Transmission of Hepatitis A
How does hepatitis A spread?
Hepatitis A is a communicable (or contagious) disease that is acquired primarily by the fecal oral route either from person to person or through contaminated food or water.
Food-related outbreaks are most commonly associated with contamination of food during preparation by an HAV-infected food handler. The food handler may not recognize they are contagious or ill because the peak time of infectivity—that is, when the most virus is present in the stool of an infected individual—occurs during the two weeks before symptoms begin
Figure 1. Hepatitis A outbreaks associated with shellfish, worldwide, from 1956 to 2016.
Fresh produce contaminated during cultivation, harvesting, processing, and distribution has also been a source of hepatitis A infections. In 1997, frozen strawberries were the source of a hepatitis A outbreak in five states and, in 2016, were the source of a hepatitis A outbreak in nine states. In 2003, fresh green onions were identified as the source of a hepatitis A outbreak traced to consumption of food at a Pennsylvania restaurant. Other produce, such as blueberries, lettuce, blackberries, and pomegranate seeds, has been associated with hepatitis A outbreaks in the U.S. as well as in other developed countries.
Figure 2. Hepatitis A outbreaks associated with fresh, frozen, and minimally processed produce, worldwide, from 1983 to 2016.
HAV is relatively stable and can survive for several hours on fingertips and hands, and up to two months on dry surfaces. The virus can be inactivated by heating to 185°F (85°C) or higher for one minute, or disinfecting surfaces with a 1:100 dilution of sodium hypochlorite (household bleach) in tap water. It must be noted, however, that HAV can still be spread from cooked food if it is contaminated after cooking.
Although ingestion of contaminated food is a common means of spread for hepatitis A, the virus may also be spread by household contact among families or roommates, sexual contact, or less commonly, through blood-to-blood contact between persons sharing illicit drugs.
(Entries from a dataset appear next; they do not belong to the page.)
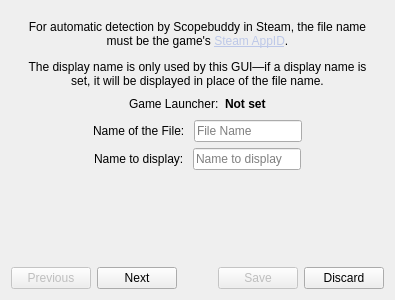
Qt form src/new_file_create.ui (rfrench3/scopebuddy-gui) before a commit.
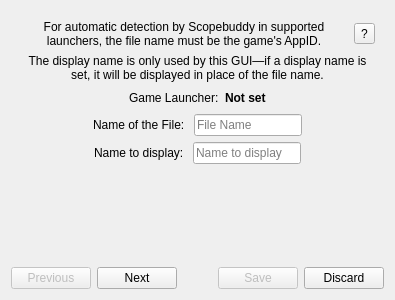
The same form after that commit. The open tabs and pages were chosen to show the change. Icons and pictures are not drawn.

Commit message: update links to dedicated sections of the SCBGUI docs (TODO: make those sections)

```diff
--- a/src/new_file_create.ui
+++ b/src/new_file_create.ui
@@ -125,10 +125,43 @@
      </widget>
      <widget class="QWidget" name="page_2">
       <layout class="QVBoxLayout" name="verticalLayout_2">
+       <item>
+        <layout class="QHBoxLayout" name="horizontalLayout_5">
+         <item>
+          <widget class="QLabel" name="label_6">
+           <property name="text">
+            <string>&lt;html&gt;&lt;head/&gt;&lt;body&gt;&lt;p align=&quot;center&quot;&gt;For automatic detection by Scopebuddy in supported launchers, the file name must be the game's AppID.&lt;/p&gt;&lt;/body&gt;&lt;/html&gt;</string>
+           </property>
+           <property name="alignment">
+            <set>Qt::AlignmentFlag::AlignCenter</set>
+           </property>
+           <property name="wordWrap">
+            <bool>true</bool>
+           </property>
+           <property name="openExternalLinks">
+            <bool>true</bool>
+           </property>
+          </widget>
+         </item>
+         <item>
+          <widget class="QToolButton" name="appid_link">
+           <property name="toolTip">
+            <string>https://steamdb.info/apps</string>
+           </property>
+           <property name="text">
+            <string>?</string>
+           </property>
+           <property name="icon">
+            <iconset theme="QIcon::ThemeIcon::HelpAbout"/>
+           </property>
+          </widget>
+         </item>
+        </layout>
+       </item>
        <item>
         <widget class="QLabel" name="label_2">
          <property name="text">
-          <string>&lt;html&gt;&lt;head/&gt;&lt;body&gt;&lt;p align=&quot;center&quot;&gt;For automatic detection by Scopebuddy in Steam, the file name must be the game's &lt;a href=&quot;https://steamdb.info/apps/&quot;&gt;&lt;span style=&quot; text-decoration: underline; color:#bdc8e8;&quot;&gt;Steam AppID&lt;/span&gt;&lt;/a&gt;.&lt;/p&gt;&lt;p align=&quot;center&quot;&gt;The display name is only used by this GUI—if a display name is set, it will be displayed in place of the file name.&lt;/p&gt;&lt;/body&gt;&lt;/html&gt;</string>
+          <string>&lt;html&gt;&lt;head/&gt;&lt;body&gt;&lt;p align=&quot;center&quot;&gt;The display name is only used by this GUI—if a display name is set, it will be displayed in place of the file name.&lt;/p&gt;&lt;/body&gt;&lt;/html&gt;</string>
          </property>
          <property name="alignment">
           <set>Qt::AlignmentFlag::AlignCenter</set>
```
The commit also changes 4 other files.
Young children are often asymptomatic or have unrecognized infections, but they can infect their parents and other adults, as well as older children, who are more likely to exhibit symptoms.